Cambridge Police have released a photo of a pedestrian they say used his shoulder to push a bicyclist off her bike in Inman Square on Sept. 22.
If he looks familiar, contact police at 617-349-9384.
YourArlington.com reports on a separate incident the same day in which a war of words between a motorist and a bicyclist that started when the motorist wanted to turn right at an intersection but the bicyclist stopped ahead of him refused to get out of his way ended several blocks later with the motorist using his car to hit the bicyclist. According to police, the motorist claimed he only wanted to scare the bicyclist for daring to call him a "fag," not hit him.
The Arboretum plans to continue the [goat] program despite this disturbing incident.
This unfortunate and violent incident illustrates the potential dangers caused by dog owners who allow their animals to roam off-leash at the Arboretum, a violation of the law as well as park regulations.* In addition to incurring injuries to staff, pedestrians, and bicyclists, off-leash dogs also pose threats to leashed dogs and wildlife species in the landscape.

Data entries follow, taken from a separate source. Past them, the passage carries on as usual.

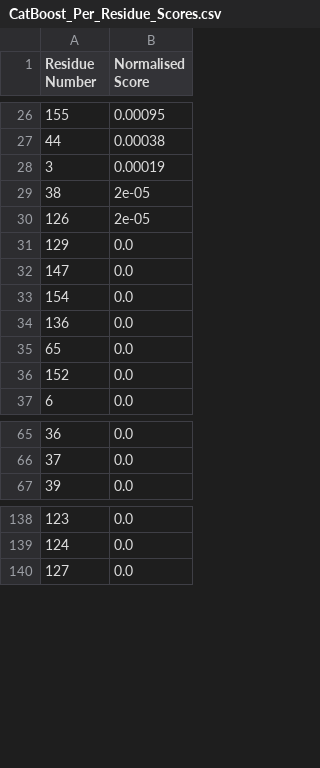
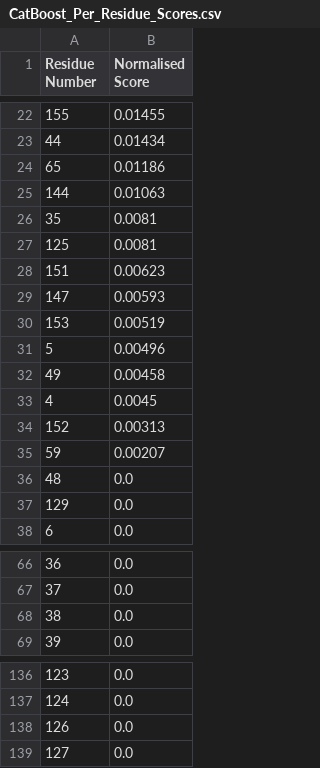
Before and after one commit to darianyang/rkif, a CSV file: ca-ctd/CA-CTD_inter_full_ml_analysis/CatBoost_Per_Residue_Scores.csv, drawn as a sheet; only a part is shown, gaps mark what is left out; the diff covers the shown part only.

```diff
--- a/ca-ctd/CA-CTD_inter_full_ml_analysis/CatBoost_Per_Residue_Scores.csv
+++ b/ca-ctd/CA-CTD_inter_full_ml_analysis/CatBoost_Per_Residue_Scores.csv
@@ -26,12 +22,17 @@ Residue Number,Normalised Score
-155,0.00095
-44,0.00038
-3,0.00019
-38,2e-05
-126,2e-05
+155,0.01455
+44,0.01434
+65,0.01186
+144,0.01063
+35,0.0081
+125,0.0081
+151,0.00623
+147,0.00593
+153,0.00519
+5,0.00496
+49,0.00458
+4,0.0045
+152,0.00313
+59,0.00207
+48,0.0
 129,0.0
-147,0.0
-154,0.0
-136,0.0
-65,0.0
-152,0.0
 6,0.0
@@ -66,2 +67,3 @@ Residue Number,Normalised Score
 37,0.0
+38,0.0
 39,0.0
@@ -139,2 +137,3 @@ Residue Number,Normalised Score
 124,0.0
+126,0.0
 127,0.0
```
Also changed, not shown: 10 added rows, 18 removed rows and 9 edited cells elsewhere in this file, ca-ctd/CA-CTD_inter_full_ml_analysis/CatBoost_Feature_Scores.csv, ca-ctd/CA-CTD_inter_full_ml_analysis/Random_Forest_Feature_Scores.csv, 32 other files.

The staff of the Arboretum requests the publicâ€™s help in ensuring the safety of all by keeping dogs leashed at all times in the Arboretum landscape. Please report any off-leash pets to Boston Animal Control (617.635.5348) or Boston Police (617.343.5630).
Kevin reports a truck driver who barely cleared the BU footbridge outbound this morning was gunning for the next bridge, but was pulled over by a state trooper who stopped him from testing his luck a second time and forced him to slowly back up under the footbridge and into one of those emergency cutouts to await the swift administration of justice. Kevin photographed the truck as it backed up.
A group that specializes in creating housing for the elderly is proposing a 54-unit apartment building at 16 Ronald St. in Dorchester aimed at seniors who cannot afford Boston rents.
Hearth, Inc. last week filed plans with the BPDA (formerly the BRA) for a $17.6-million building, to be called the Hearth at Four Corners, that would have 52 one-bedroom apartments and two studios for people 62 or older who make no more than 60% of the Boston area median income. The building would be staffed with workers to assist residents who need some help with their daily living.
Hearth proposes 14 parking spaces for workers and visitors.
Last year, the city, which owned the site of the former Ronald Gibson School, agreed to give the property to Hearth for the project. The city also agreed to kick in $1 million towards construction costs.